ACTIVITY: Search the listing for the string "borderRadius". Copy every line that has it.

SUPPLIED RECORDS:
↓

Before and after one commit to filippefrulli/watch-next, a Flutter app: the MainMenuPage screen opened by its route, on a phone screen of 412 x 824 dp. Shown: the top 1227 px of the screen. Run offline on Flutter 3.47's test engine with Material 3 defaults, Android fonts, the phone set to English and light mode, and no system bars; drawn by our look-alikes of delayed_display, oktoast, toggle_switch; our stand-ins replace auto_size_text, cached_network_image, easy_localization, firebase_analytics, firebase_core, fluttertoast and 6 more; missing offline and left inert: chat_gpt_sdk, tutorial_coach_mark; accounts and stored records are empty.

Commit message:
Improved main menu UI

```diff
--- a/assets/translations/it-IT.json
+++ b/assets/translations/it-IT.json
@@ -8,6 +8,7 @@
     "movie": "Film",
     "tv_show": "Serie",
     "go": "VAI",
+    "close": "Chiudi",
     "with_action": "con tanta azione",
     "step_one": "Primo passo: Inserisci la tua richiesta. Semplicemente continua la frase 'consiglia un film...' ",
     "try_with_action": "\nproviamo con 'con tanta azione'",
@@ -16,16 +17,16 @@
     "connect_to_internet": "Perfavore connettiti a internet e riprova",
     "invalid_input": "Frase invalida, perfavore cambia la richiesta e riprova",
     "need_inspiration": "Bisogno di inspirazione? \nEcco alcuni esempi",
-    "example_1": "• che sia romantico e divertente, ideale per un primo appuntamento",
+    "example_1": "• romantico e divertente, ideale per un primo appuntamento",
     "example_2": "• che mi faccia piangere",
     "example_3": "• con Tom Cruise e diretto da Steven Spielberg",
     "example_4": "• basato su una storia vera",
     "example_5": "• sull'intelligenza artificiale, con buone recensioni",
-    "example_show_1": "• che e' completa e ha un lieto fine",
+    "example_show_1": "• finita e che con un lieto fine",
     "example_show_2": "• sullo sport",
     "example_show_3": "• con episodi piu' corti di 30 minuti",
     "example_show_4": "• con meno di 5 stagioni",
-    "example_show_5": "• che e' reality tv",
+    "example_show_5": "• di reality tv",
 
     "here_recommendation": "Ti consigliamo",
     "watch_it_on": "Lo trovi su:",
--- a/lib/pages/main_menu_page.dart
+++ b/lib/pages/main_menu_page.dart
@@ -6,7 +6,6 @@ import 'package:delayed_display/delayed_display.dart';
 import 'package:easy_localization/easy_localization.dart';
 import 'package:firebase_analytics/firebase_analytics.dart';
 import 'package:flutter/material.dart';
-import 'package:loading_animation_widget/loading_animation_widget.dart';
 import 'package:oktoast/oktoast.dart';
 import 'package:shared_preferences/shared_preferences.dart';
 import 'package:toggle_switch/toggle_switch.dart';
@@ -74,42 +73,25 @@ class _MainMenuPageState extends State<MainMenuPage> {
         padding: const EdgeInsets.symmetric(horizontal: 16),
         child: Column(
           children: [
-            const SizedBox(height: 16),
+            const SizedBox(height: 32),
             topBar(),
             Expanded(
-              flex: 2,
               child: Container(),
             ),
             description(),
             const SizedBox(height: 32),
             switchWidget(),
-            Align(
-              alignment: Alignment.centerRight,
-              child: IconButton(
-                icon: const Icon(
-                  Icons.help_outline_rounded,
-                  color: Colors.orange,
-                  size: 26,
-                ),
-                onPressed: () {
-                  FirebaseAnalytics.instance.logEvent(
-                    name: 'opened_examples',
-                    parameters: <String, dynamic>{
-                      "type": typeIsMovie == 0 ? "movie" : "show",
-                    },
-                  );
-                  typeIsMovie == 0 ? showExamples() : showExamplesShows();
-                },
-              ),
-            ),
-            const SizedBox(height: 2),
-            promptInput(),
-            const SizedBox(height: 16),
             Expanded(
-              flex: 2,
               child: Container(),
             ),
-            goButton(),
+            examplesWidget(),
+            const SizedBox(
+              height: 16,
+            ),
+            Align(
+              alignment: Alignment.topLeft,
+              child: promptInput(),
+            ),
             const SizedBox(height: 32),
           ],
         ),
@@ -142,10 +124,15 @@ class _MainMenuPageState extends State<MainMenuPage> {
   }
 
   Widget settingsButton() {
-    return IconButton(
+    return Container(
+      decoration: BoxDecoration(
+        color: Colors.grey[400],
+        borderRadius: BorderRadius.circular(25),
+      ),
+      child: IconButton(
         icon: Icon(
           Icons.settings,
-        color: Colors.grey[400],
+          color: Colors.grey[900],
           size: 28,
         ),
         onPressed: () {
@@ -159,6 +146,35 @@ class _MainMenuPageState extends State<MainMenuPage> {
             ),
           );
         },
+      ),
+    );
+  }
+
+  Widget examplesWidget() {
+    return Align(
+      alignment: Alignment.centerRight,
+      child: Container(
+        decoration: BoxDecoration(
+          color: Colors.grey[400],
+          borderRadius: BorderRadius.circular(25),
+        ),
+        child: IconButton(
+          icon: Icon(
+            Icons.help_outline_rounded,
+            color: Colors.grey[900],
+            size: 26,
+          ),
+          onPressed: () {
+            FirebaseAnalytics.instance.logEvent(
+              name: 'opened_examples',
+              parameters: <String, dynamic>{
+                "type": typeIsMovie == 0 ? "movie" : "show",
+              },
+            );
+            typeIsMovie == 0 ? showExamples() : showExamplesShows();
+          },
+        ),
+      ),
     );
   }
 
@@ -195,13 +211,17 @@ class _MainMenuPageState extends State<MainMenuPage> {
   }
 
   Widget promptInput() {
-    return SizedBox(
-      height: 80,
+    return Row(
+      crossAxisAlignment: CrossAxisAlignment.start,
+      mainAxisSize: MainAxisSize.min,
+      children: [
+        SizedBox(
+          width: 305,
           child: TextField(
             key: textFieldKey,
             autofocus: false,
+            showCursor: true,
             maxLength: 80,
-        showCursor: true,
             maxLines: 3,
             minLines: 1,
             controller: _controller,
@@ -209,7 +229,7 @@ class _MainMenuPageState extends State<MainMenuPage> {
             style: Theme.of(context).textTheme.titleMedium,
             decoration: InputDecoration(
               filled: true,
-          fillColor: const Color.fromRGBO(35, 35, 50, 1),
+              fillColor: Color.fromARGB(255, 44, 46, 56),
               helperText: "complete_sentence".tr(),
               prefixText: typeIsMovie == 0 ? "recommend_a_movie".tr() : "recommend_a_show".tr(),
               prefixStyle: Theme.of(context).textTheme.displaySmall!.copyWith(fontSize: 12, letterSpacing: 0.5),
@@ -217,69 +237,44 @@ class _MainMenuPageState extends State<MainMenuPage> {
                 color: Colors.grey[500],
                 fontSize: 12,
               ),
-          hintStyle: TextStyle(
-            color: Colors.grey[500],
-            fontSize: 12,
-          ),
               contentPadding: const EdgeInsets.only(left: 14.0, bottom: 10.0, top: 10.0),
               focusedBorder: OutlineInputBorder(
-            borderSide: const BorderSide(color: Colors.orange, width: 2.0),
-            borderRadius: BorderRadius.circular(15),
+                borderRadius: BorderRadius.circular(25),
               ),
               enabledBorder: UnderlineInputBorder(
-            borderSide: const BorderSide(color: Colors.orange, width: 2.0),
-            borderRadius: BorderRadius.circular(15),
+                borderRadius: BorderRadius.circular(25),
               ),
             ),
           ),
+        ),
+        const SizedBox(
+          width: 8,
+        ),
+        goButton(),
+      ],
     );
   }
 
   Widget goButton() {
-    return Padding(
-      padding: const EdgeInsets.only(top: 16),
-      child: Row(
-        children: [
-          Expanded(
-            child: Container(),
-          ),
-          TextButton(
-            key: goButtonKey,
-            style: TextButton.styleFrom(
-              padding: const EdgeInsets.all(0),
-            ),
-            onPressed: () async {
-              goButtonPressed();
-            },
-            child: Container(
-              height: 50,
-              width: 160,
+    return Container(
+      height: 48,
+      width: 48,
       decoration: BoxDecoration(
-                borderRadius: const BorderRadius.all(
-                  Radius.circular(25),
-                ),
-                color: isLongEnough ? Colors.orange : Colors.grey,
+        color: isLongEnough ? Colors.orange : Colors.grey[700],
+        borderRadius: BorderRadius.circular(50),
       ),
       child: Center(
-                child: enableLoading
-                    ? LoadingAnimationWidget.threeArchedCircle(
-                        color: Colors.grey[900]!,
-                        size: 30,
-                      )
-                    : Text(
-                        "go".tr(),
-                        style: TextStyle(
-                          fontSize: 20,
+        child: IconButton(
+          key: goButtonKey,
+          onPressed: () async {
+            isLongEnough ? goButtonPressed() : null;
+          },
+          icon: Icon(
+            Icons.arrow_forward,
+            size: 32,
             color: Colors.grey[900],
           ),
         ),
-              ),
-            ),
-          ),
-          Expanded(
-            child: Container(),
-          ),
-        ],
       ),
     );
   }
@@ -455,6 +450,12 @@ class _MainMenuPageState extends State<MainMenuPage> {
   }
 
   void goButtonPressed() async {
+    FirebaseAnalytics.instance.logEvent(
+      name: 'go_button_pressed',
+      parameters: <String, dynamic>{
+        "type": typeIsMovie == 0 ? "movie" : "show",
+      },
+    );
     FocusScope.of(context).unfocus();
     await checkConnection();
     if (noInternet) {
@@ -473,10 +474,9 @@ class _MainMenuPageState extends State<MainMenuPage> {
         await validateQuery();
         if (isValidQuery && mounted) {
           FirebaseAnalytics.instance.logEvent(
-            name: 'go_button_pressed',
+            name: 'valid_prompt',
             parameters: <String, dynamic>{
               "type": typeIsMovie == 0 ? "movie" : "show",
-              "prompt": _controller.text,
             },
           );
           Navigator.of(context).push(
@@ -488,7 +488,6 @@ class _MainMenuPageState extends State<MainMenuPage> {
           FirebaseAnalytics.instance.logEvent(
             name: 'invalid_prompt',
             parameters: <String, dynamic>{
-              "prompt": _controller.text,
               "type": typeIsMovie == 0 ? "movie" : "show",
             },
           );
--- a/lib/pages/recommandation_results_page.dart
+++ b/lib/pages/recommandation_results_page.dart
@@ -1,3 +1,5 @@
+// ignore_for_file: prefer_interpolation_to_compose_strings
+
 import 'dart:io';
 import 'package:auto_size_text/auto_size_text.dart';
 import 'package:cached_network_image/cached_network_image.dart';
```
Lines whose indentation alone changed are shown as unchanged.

↑

ANSWER:
+        borderRadius: BorderRadius.circular(25),
+          borderRadius: BorderRadius.circular(25),
-            borderRadius: BorderRadius.circular(15),
+                borderRadius: BorderRadius.circular(25),
-            borderRadius: BorderRadius.circular(15),
+                borderRadius: BorderRadius.circular(25),
-                borderRadius: const BorderRadius.all(
+        borderRadius: BorderRadius.circular(50),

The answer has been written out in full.